[Dataset records]
>>>
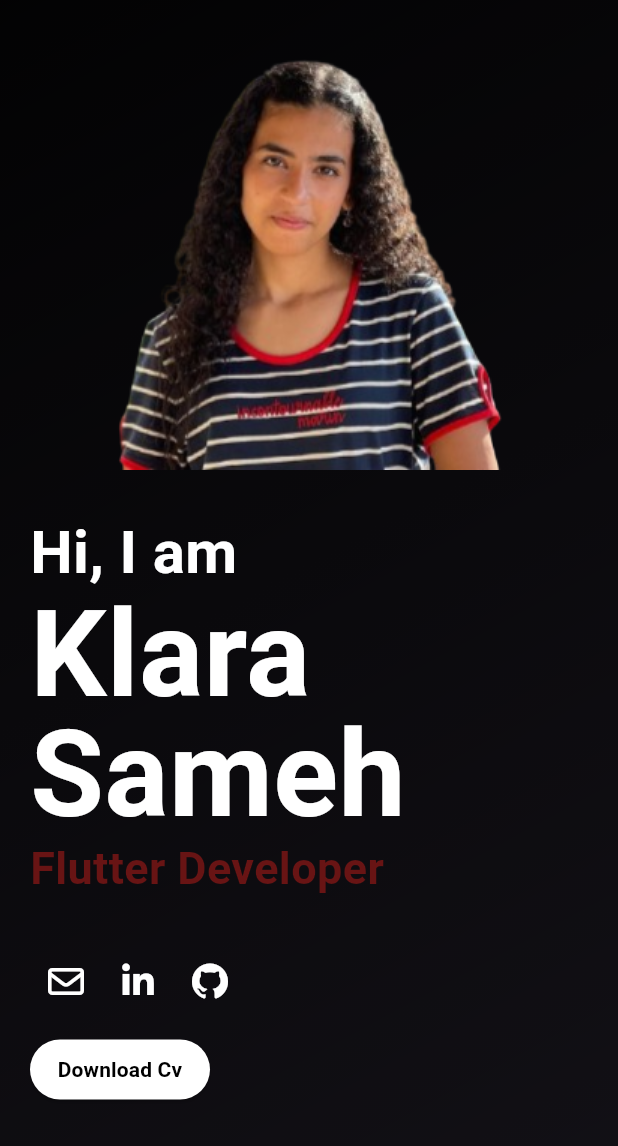
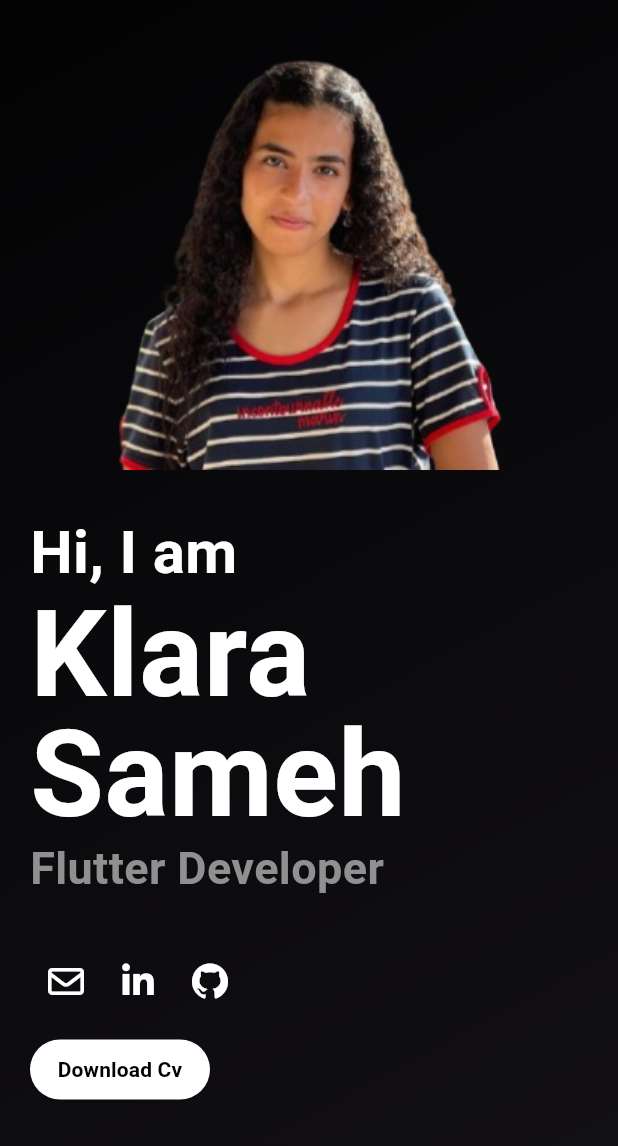
Before and after one commit to klarasameh1/Portfolio, a Flutter app: the screen it shows after launch, on a phone screen of 412 x 824 dp, the part 90-1236 px from its top. Run offline on Flutter 3.47's test engine with Material 3 defaults, Android fonts, the phone set to English and light mode, and no system bars; our stand-ins replace font_awesome_flutter.

Commit message:
change color

```diff
--- a/lib/pages/Home/about_me_content.dart
+++ b/lib/pages/Home/about_me_content.dart
@@ -38,7 +38,7 @@ class AboutMeContent extends StatelessWidget {
         Text(
           'Flutter Developer',
           style: TextStyle(
-              color: Color(0xff681414),
+              color: Color(0xff909090),
               fontWeight: FontWeight.bold,
               fontSize: 30
           ),
```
<<<
*TASK OBJECTIVE*: Above are several records. Count the lines among them that contain "color" and give only the total.

*COMPLETED EXERCISE*: 3